━━━━━ Records for the task ━━━━━

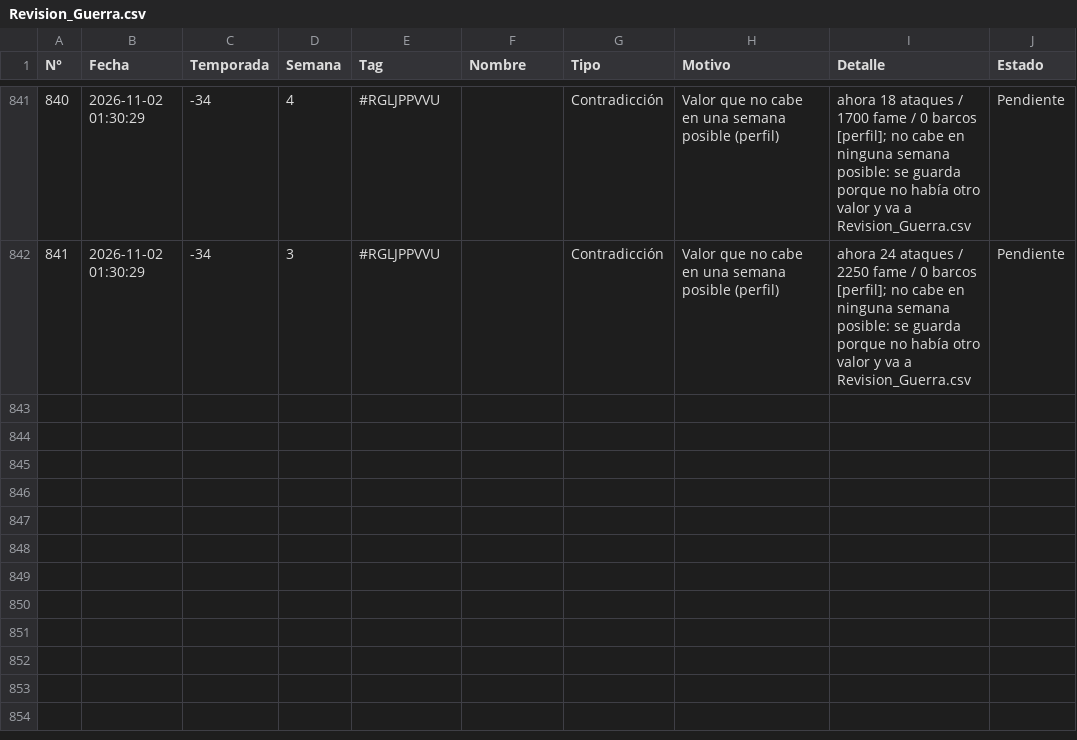
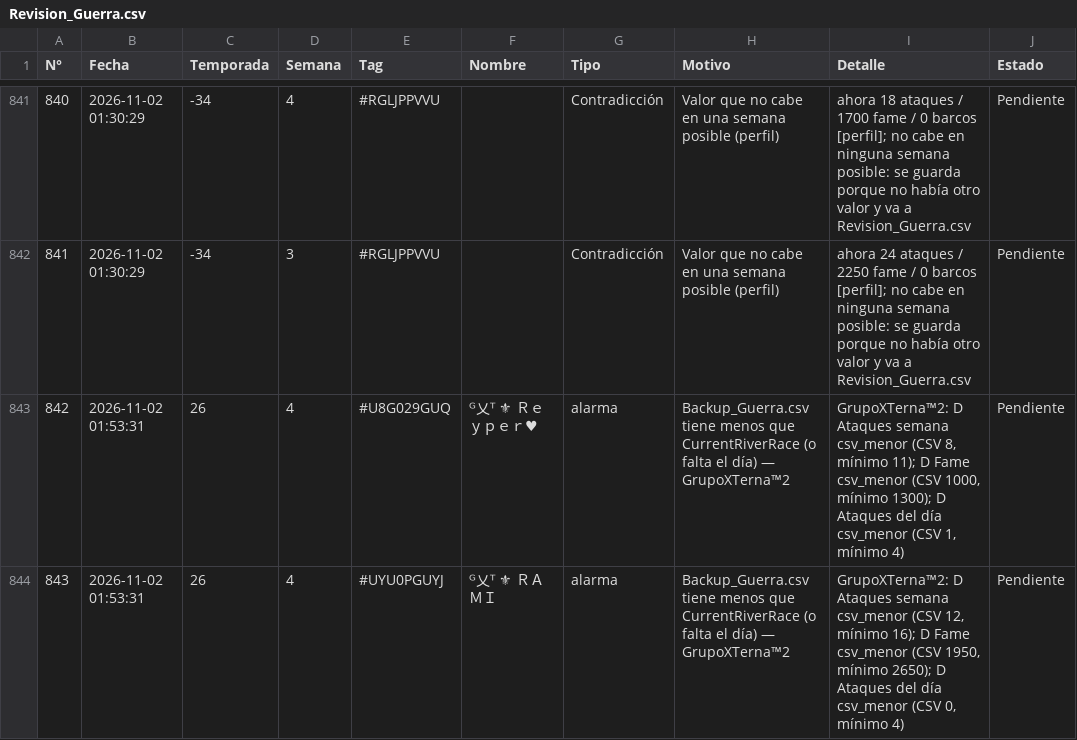
Before and after one commit to GrupoTerna/Backend, a CSV file: Datos descargados/CSV/Informes/Revision_Guerra.csv, drawn as a sheet; only a part is shown, gaps mark what is left out; the diff covers the shown part only; the diff names each change by its address in the sheet, - before the commit and + after, or states it on an @@ line.

Commit message:
Datos descargados: copia automática desde Drive - 02/11/2026 01:56:17 (Lima) - 5 archivos

```diff
--- a/Datos descargados/CSV/Informes/Revision_Guerra.csv
+++ b/Datos descargados/CSV/Informes/Revision_Guerra.csv
+row 843: 842 | 2026-11-02 01:53:31 | 26 | 4 | #U8G029GUQ | ᴳ乂ᵀ ⚜ Ｒｅｙｐｅｒ♥ | alarma | Backup_Guerra.csv tiene menos que CurrentRiverRace (o falta el día) — GrupoXTerna™2 | GrupoXTerna™2: D Ataques semana csv_menor (CSV 8, mínimo 11); D Fame csv_menor (CSV 1000, mínimo 1300); D Ataques del día csv_menor (CSV 1, mínimo 4) | Pendiente
+row 844: 843 | 2026-11-02 01:53:31 | 26 | 4 | #UYU0PGUYJ | ᴳ乂ᵀ ⚜ ＲＡＭＩ | alarma | Backup_Guerra.csv tiene menos que CurrentRiverRace (o falta el día) — GrupoXTerna™2 | GrupoXTerna™2: D Ataques semana csv_menor (CSV 12, mínimo 16); D Fame csv_menor (CSV 1950, mínimo 2650); D Ataques del día csv_menor (CSV 0, mínimo 4) | Pendiente
```
Also changed, not shown: 2 added rows and 6 edited cells elsewhere in this file, Datos descargados/CSV/Informes/Cruce_Meta/Cruce_CRR_JSON_Verificados.csv, Datos descargados/CSV/Informes/Cruce_Meta/Cruce_CRR_RoyaleAPI.csv, 2 other files.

━━━━━

[Your goal] Copy out the material exactly as it stands, though no picture should appear in the copy.

[Response to the task]
Before and after one commit to GrupoTerna/Backend, a CSV file: Datos descargados/CSV/Informes/Revision_Guerra.csv, drawn as a sheet; only a part is shown, gaps mark what is left out; the diff covers the shown part only; the diff names each change by its address in the sheet, - before the commit and + after, or states it on an @@ line.

Commit message:
Datos descargados: copia automática desde Drive - 02/11/2026 01:56:17 (Lima) - 5 archivos

```diff
--- a/Datos descargados/CSV/Informes/Revision_Guerra.csv
+++ b/Datos descargados/CSV/Informes/Revision_Guerra.csv
+row 843: 842 | 2026-11-02 01:53:31 | 26 | 4 | #U8G029GUQ | ᴳ乂ᵀ ⚜ Ｒｅｙｐｅｒ♥ | alarma | Backup_Guerra.csv tiene menos que CurrentRiverRace (o falta el día) — GrupoXTerna™2 | GrupoXTerna™2: D Ataques semana csv_menor (CSV 8, mínimo 11); D Fame csv_menor (CSV 1000, mínimo 1300); D Ataques del día csv_menor (CSV 1, mínimo 4) | Pendiente
+row 844: 843 | 2026-11-02 01:53:31 | 26 | 4 | #UYU0PGUYJ | ᴳ乂ᵀ ⚜ ＲＡＭＩ | alarma | Backup_Guerra.csv tiene menos que CurrentRiverRace (o falta el día) — GrupoXTerna™2 | GrupoXTerna™2: D Ataques semana csv_menor (CSV 12, mínimo 16); D Fame csv_menor (CSV 1950, mínimo 2650); D Ataques del día csv_menor (CSV 0, mínimo 4) | Pendiente
```
Also changed, not shown: 2 added rows and 6 edited cells elsewhere in this file, Datos descargados/CSV/Informes/Cruce_Meta/Cruce_CRR_JSON_Verificados.csv, Datos descargados/CSV/Informes/Cruce_Meta/Cruce_CRR_RoyaleAPI.csv, 2 other files.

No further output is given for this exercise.